(Extracted records)
※

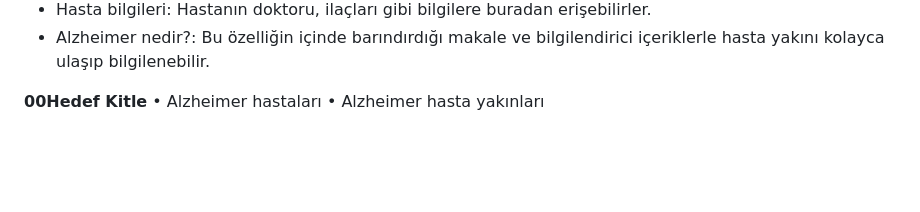
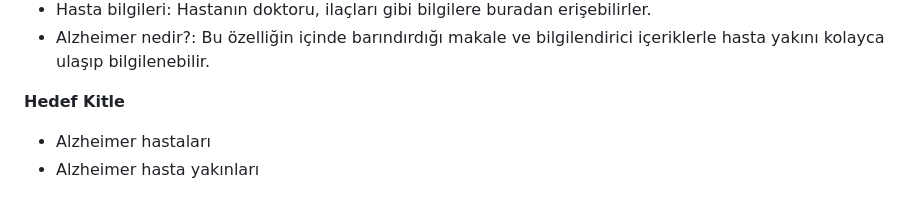
Before and after one commit to CansuMus/AlzheimerDostu-QUA, a Markdown page: README.md, the part around one of its changes. Rendered like a GitHub page; blank space fills up the shorter version.

```diff
--- a/README.md
+++ b/README.md
@@ -41,6 +41,6 @@ Genel olarak, Alzheimer Dostu uygulaması Alzheimer hastalarının ve yakınlar
 - Hasta bilgileri: Hastanın doktoru, ilaçları gibi bilgilere buradan erişebilirler.
 -	Alzheimer nedir?: Bu özelliğin içinde barındırdığı makale ve bilgilendirici içeriklerle hasta yakını kolayca ulaşıp bilgilenebilir.
 
-**00Hedef Kitle**
-•	Alzheimer hastaları
-•	Alzheimer hasta yakınları
+**Hedef Kitle**
+-	Alzheimer hastaları
+-	Alzheimer hasta yakınları
```
Also changed, not shown: other parts of README.md (+5 -5 lines).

※

• **What needs to be done**
The data must be repeated exactly. Any pictures in it are to be left out.

• **Finished exercise**
Before and after one commit to CansuMus/AlzheimerDostu-QUA, a Markdown page: README.md, the part around one of its changes. Rendered like a GitHub page; blank space fills up the shorter version.

```diff
--- a/README.md
+++ b/README.md
@@ -41,6 +41,6 @@ Genel olarak, Alzheimer Dostu uygulaması Alzheimer hastalarının ve yakınlar
 - Hasta bilgileri: Hastanın doktoru, ilaçları gibi bilgilere buradan erişebilirler.
 -	Alzheimer nedir?: Bu özelliğin içinde barındırdığı makale ve bilgilendirici içeriklerle hasta yakını kolayca ulaşıp bilgilenebilir.
 
-**00Hedef Kitle**
-•	Alzheimer hastaları
-•	Alzheimer hasta yakınları
+**Hedef Kitle**
+-	Alzheimer hastaları
+-	Alzheimer hasta yakınları
```
Also changed, not shown: other parts of README.md (+5 -5 lines).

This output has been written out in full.